Preventing the breakup of the American Indian family is the fundamental goal of the Indian Child Welfare Act (ICWA). However, few models exist to provide CPS workers and other practitioners with effective and practical strategies to help achieve this goal. This article presents a collaborative and trauma-informed family preservation practice model for Indian Child Welfare services with urban-based American Indian families. The model encompasses both systemic and direct practice efforts that assist families facing multiple challenges in creating a nurturing and more stable family life. System-level interventions improve the cultural responsiveness of providers, encourage partnerships between CPS and community-based providers, and support ICWA compliance. Direct practice interventions, in the form of intensive case management and treatment services, help parents/caregivers become more capable of meeting their own and their children's needs by addressing challenges such as substance abuse, trauma and other mental health challenges, domestic violence, and housing instability. Evaluation of the practice model suggests that it shows promise in preventing out-of-home placement of Native children, while at the same time improving parental capacity, family safety, child well-being, and family environment.
Lucero, Nancy M.; Bussey, Marian
Child Welfare League of America

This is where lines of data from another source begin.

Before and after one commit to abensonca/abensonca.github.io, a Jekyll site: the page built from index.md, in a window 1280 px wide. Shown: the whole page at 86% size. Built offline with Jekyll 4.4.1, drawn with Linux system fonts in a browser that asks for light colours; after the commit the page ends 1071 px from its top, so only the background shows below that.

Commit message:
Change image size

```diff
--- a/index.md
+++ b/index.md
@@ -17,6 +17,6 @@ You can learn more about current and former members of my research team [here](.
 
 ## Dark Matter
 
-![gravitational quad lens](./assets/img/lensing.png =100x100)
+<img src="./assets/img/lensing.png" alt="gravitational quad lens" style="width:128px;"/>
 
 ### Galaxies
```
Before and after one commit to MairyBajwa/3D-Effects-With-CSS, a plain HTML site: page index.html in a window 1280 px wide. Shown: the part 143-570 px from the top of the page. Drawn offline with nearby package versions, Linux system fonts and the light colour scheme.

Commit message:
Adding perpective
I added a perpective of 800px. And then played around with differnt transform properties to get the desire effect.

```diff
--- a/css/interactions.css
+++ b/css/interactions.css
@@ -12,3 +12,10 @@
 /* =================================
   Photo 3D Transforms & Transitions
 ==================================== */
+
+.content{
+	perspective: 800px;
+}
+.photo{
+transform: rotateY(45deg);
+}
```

Child welfare; Families; Indigenous peoples of the Americas; Interprofessional relations; Interviewing; Medical care; Metropolitan areas; Human services programs; Human services programs -- Evaluation; United States; Children's accident prevention; Descriptive statistics